A reporter has to lie a little, of course, or they would discharge him. That is the only drawback to the profession. That is why I left it. [Laughter]. I am different from Washington; I have a higher and grander standard of principle. Washington could not lie. I can lie, but I won't! [Prolonged laughter]. Reporting is fascinating, but then it is distressing to have to lie so. Lying is bad--lying is very bad. Every individual in this house knows that by experience. I think that for a man to tell a lie when he can't make anything by it, is wrong. [Laughter].

A description of Virginia City followed.

After the reportorial experience of Mr. Clemens was ended, he became editor-in-chief of the paper on which he was working. He kept his position one week. The reason for this extreme brevity of time was that, according to the code of ethics of Virginia City, if you injured a man you were expected to challenge him. Duels accumulated rapidly on his hands. The first three or four he did not notice, as it was thought the persons would not fight. But at length he had trouble with the editor of a rival sheet, and a challenge passed. The boys were delighted, especially Steve, a near and dear friend. His friends took him out in the woods to practice with a revolver, that being the favorite duelling weapon. His opponent was a long, lean fellow, and not brilliant. A target for practice was made by leaning a rail against a stable-door to represent his antagonist, and putting on a squash for a head. The rail was a little too much of a caricature, but the squash did very well. He could not hit the rail, or even the stable-door. To make it more uncomfortable, they could hear his antagonist with his friends practising in a neighboring valley. Steve, being a dead shot, killed a bird, and the other party coming over to see what was the matter, the credit of this shot was given to Mark, and the party were informed that he could do the same thing nine times out of ten. When Mark and his friends got home that night they found a note declining the honor of a duel. All the other duels were declined with thanks, and Steve got them much to his delight. But accidentally hearing of his powers, they were all off, whereat that belligerent party was greatly grieved.

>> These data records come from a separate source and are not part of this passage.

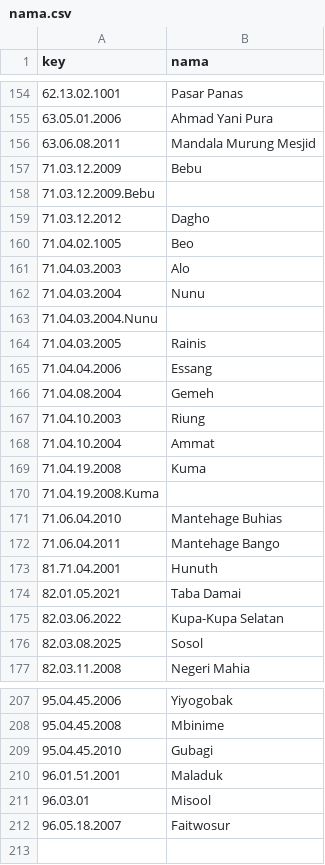
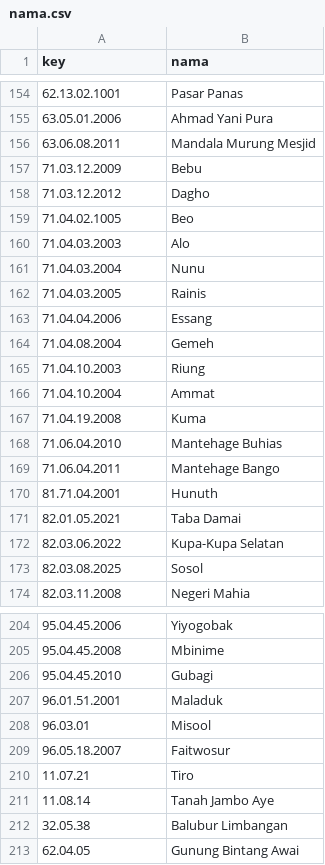
Before and after one commit to sugiana/peta, a CSV file: data/nama.csv, drawn as a sheet; only a part is shown, gaps mark what is left out.

```diff
--- a/data/nama.csv
+++ b/data/nama.csv
@@ -157,3 +157,2 @@ key,nama
 71.03.12.2009,Bebu
-71.03.12.2009.Bebu
 71.03.12.2012,Dagho
@@ -162,3 +161,2 @@ key,nama
 71.04.03.2004,Nunu
-71.04.03.2004.Nunu
 71.04.03.2005,Rainis
@@ -169,3 +167,2 @@ key,nama
 71.04.19.2008,Kuma
-71.04.19.2008.Kuma
 71.06.04.2010,Mantehage Buhias
@@ -212 +209,5 @@ key,nama
 96.05.18.2007,Faitwosur
+11.07.21,Tiro
+11.08.14,Tanah Jambo Aye
+32.05.38,Balubur Limbangan
+62.04.05,Gunung Bintang Awai
```
Also changed, not shown: 9 other files.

The lecture closed with some amusing moral reflections regarding the sins of duelling.